▸ TASK STATEMENT
Whenever the word "motherboard" turns up in a line of the data below, copy that line.
DATASET EXTRACT: Begin
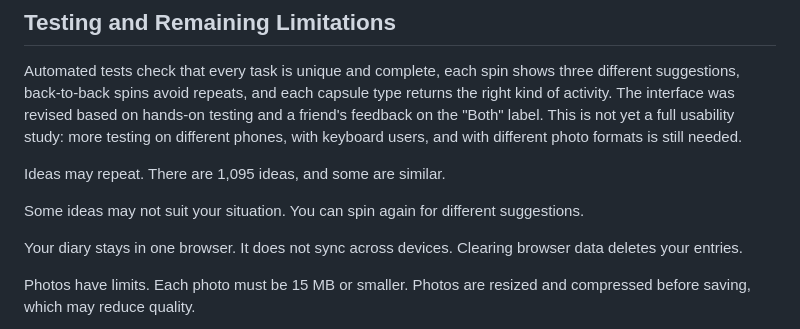
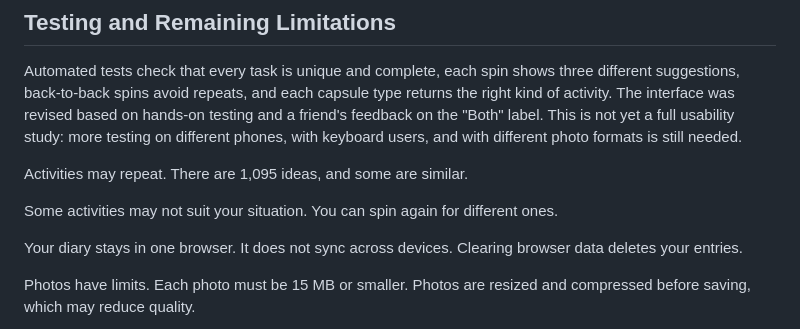
Before and after one commit to LivianaJi12321/My-good-day, a Markdown page: README.md, the part around the change. Drawn GitHub-style.

```diff
--- a/README.md
+++ b/README.md
@@ -93,9 +93,9 @@ Throughout the process, AI helped me turn my ideas into working code and offered
 
 Automated tests check that every task is unique and complete, each spin shows three different suggestions, back-to-back spins avoid repeats, and each capsule type returns the right kind of activity. The interface was revised based on hands-on testing and a friend's feedback on the "Both" label. This is not yet a full usability study: more testing on different phones, with keyboard users, and with different photo formats is still needed.
 
-Ideas may repeat. There are 1,095 ideas, and some are similar.
+Activities may repeat. There are 1,095 ideas, and some are similar.
 
-Some ideas may not suit your situation. You can spin again for different suggestions.
+Some activities may not suit your situation. You can spin again for different ones.
 
 Your diary stays in one browser. It does not sync across devices. Clearing browser data deletes your entries.
 
```
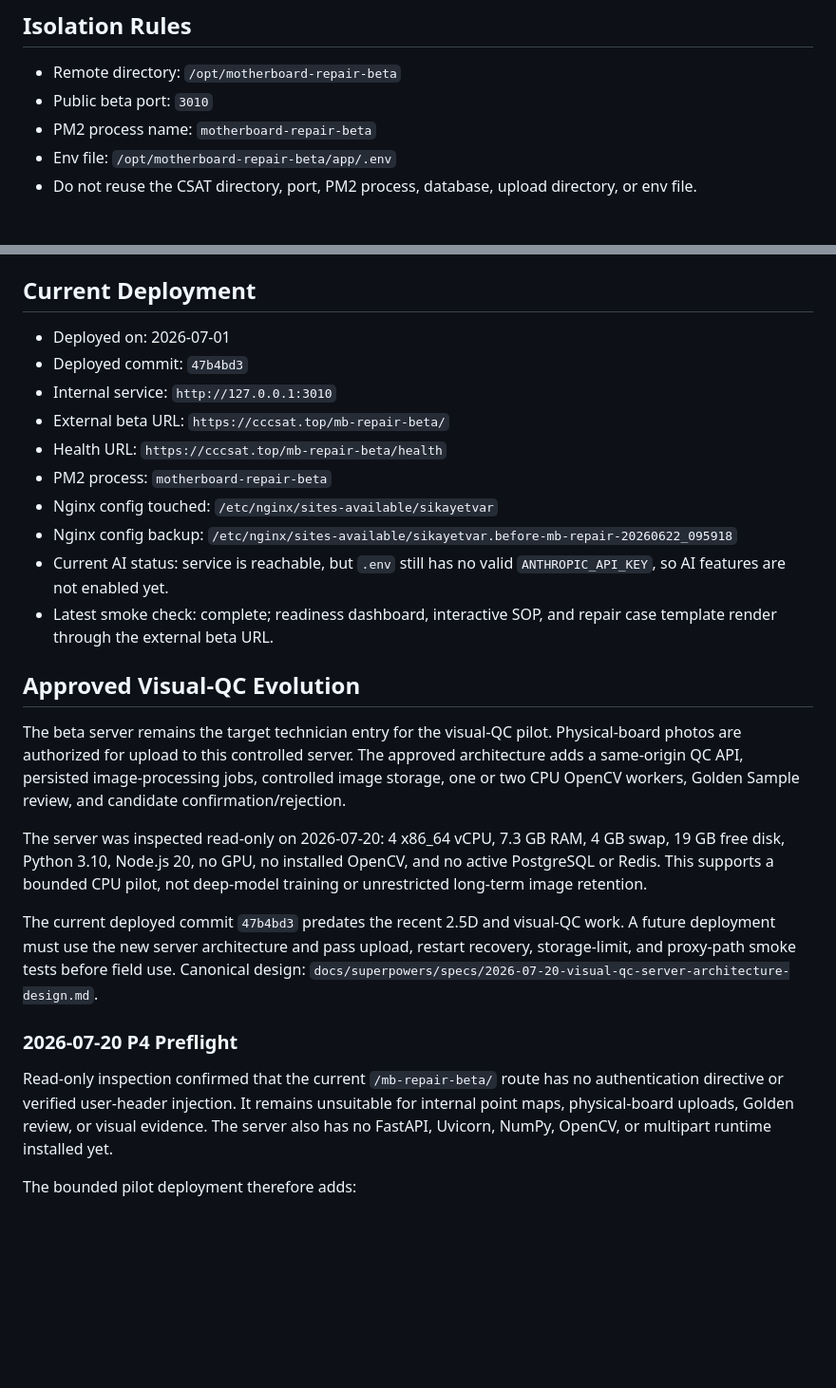
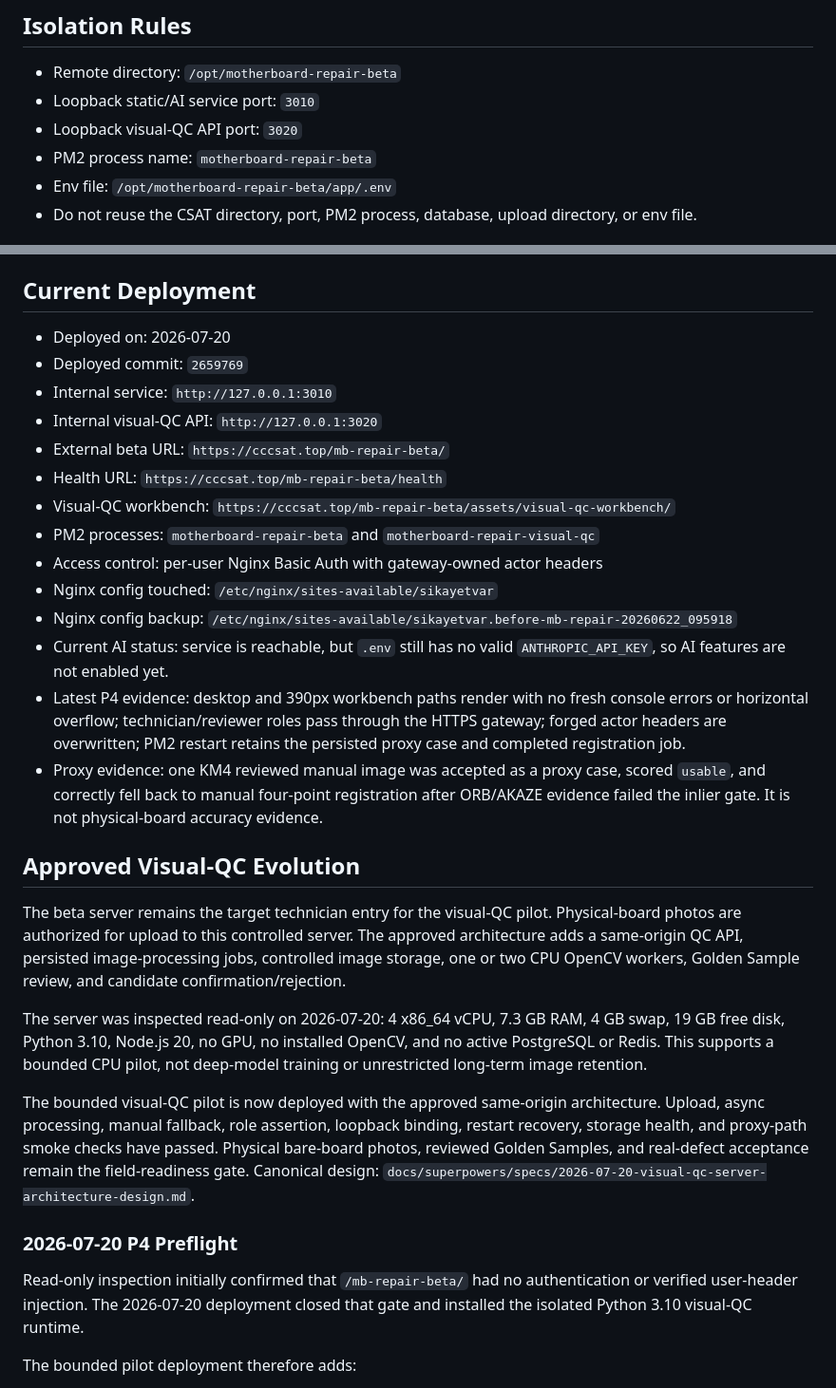
Before and after one commit to LJQ-2027/mainboard-repair-system, a Markdown page: docs/beta-deployment.md, 2 parts joined by grey strips. Shown at 95% size. GitHub-like rendering; blank space fills up the shorter version.

```diff
--- a/docs/beta-deployment.md
+++ b/docs/beta-deployment.md
@@ -5,7 +5,8 @@ This project is deployed as an isolated beta service on the same server used by
 ## Isolation Rules
 
 - Remote directory: `/opt/motherboard-repair-beta`
-- Public beta port: `3010`
+- Loopback static/AI service port: `3010`
+- Loopback visual-QC API port: `3020`
 - PM2 process name: `motherboard-repair-beta`
 - Env file: `/opt/motherboard-repair-beta/app/.env`
 - Do not reuse the CSAT directory, port, PM2 process, database, upload directory, or env file.
@@ -53,16 +54,28 @@ ANTHROPIC_API_KEY=...
 
 ## Current Deployment
 
-- Deployed on: 2026-07-01
-- Deployed commit: `47b4bd3`
+- Deployed on: 2026-07-20
+- Deployed commit: `2659769`
 - Internal service: `http://127.0.0.1:3010`
+- Internal visual-QC API: `http://127.0.0.1:3020`
 - External beta URL: `https://cccsat.top/mb-repair-beta/`
 - Health URL: `https://cccsat.top/mb-repair-beta/health`
-- PM2 process: `motherboard-repair-beta`
+- Visual-QC workbench:
+  `https://cccsat.top/mb-repair-beta/assets/visual-qc-workbench/`
+- PM2 processes: `motherboard-repair-beta` and
+  `motherboard-repair-visual-qc`
+- Access control: per-user Nginx Basic Auth with gateway-owned actor headers
 - Nginx config touched: `/etc/nginx/sites-available/sikayetvar`
 - Nginx config backup: `/etc/nginx/sites-available/sikayetvar.before-mb-repair-20260622_095918`
 - Current AI status: service is reachable, but `.env` still has no valid `ANTHROPIC_API_KEY`, so AI features are not enabled yet.
-- Latest smoke check: complete; readiness dashboard, interactive SOP, and repair case template render through the external beta URL.
+- Latest P4 evidence: desktop and 390px workbench paths render with no fresh
+  console errors or horizontal overflow; technician/reviewer roles pass through
+  the HTTPS gateway; forged actor headers are overwritten; PM2 restart retains
+  the persisted proxy case and completed registration job.
+- Proxy evidence: one KM4 reviewed manual image was accepted as a proxy case,
+  scored `usable`, and correctly fell back to manual four-point registration
+  after ORB/AKAZE evidence failed the inlier gate. It is not physical-board
+  accuracy evidence.
 
 ## Approved Visual-QC Evolution
 
@@ -70,11 +83,18 @@ The beta server remains the target technician entry for the visual-QC pilot. Phy
 
 The server was inspected read-only on 2026-07-20: 4 x86_64 vCPU, 7.3 GB RAM, 4 GB swap, 19 GB free disk, Python 3.10, Node.js 20, no GPU, no installed OpenCV, and no active PostgreSQL or Redis. This supports a bounded CPU pilot, not deep-model training or unrestricted long-term image retention.
 
-The current deployed commit `47b4bd3` predates the recent 2.5D and visual-QC work. A future deployment must use the new server architecture and pass upload, restart recovery, storage-limit, and proxy-path smoke tests before field use. Canonical design: `docs/superpowers/specs/2026-07-20-visual-qc-server-architecture-design.md`.
+The bounded visual-QC pilot is now deployed with the approved same-origin
+architecture. Upload, async processing, manual fallback, role assertion,
+loopback binding, restart recovery, storage health, and proxy-path smoke checks
+have passed. Physical bare-board photos, reviewed Golden Samples, and
+real-defect acceptance remain the field-readiness gate. Canonical design:
+`docs/superpowers/specs/2026-07-20-visual-qc-server-architecture-design.md`.
 
 ### 2026-07-20 P4 Preflight
 
-Read-only inspection confirmed that the current `/mb-repair-beta/` route has no authentication directive or verified user-header injection. It remains unsuitable for internal point maps, physical-board uploads, Golden review, or visual evidence. The server also has no FastAPI, Uvicorn, NumPy, OpenCV, or multipart runtime installed yet.
+Read-only inspection initially confirmed that `/mb-repair-beta/` had no
+authentication or verified user-header injection. The 2026-07-20 deployment
+closed that gate and installed the isolated Python 3.10 visual-QC runtime.
 
 The bounded pilot deployment therefore adds:
 
```
Also changed, not shown: README.md (+1 -1 lines), 1 other file.
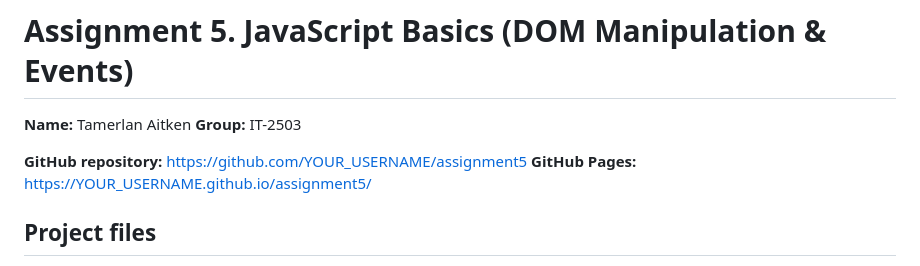
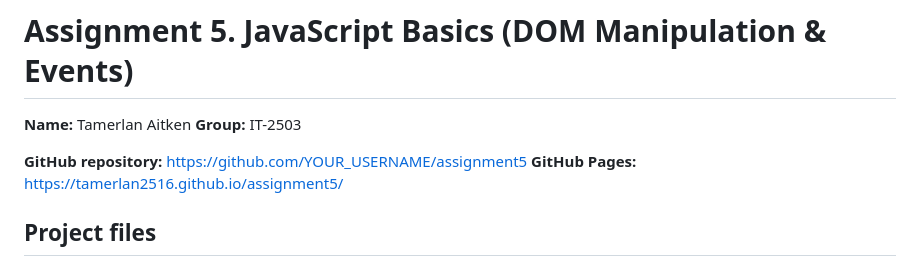
Before and after one commit to tamerlan2516/assignment5_web, a Markdown page: README.md, the part around the change. GitHub-like rendering.

```diff
--- a/README.md
+++ b/README.md
@@ -4,7 +4,7 @@
 **Group:** IT-2503
 
 **GitHub repository:** https://github.com/YOUR_USERNAME/assignment5
-**GitHub Pages:** https://YOUR_USERNAME.github.io/assignment5/
+**GitHub Pages:** https://tamerlan2516.github.io/assignment5/
 
 ## Project files
 
```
DATASET EXTRACT: End
▸ TASK RESULT
 - Remote directory: `/opt/motherboard-repair-beta`
 - PM2 process name: `motherboard-repair-beta`
 - Env file: `/opt/motherboard-repair-beta/app/.env`
-- PM2 process: `motherboard-repair-beta`
+- PM2 processes: `motherboard-repair-beta` and
+  `motherboard-repair-visual-qc`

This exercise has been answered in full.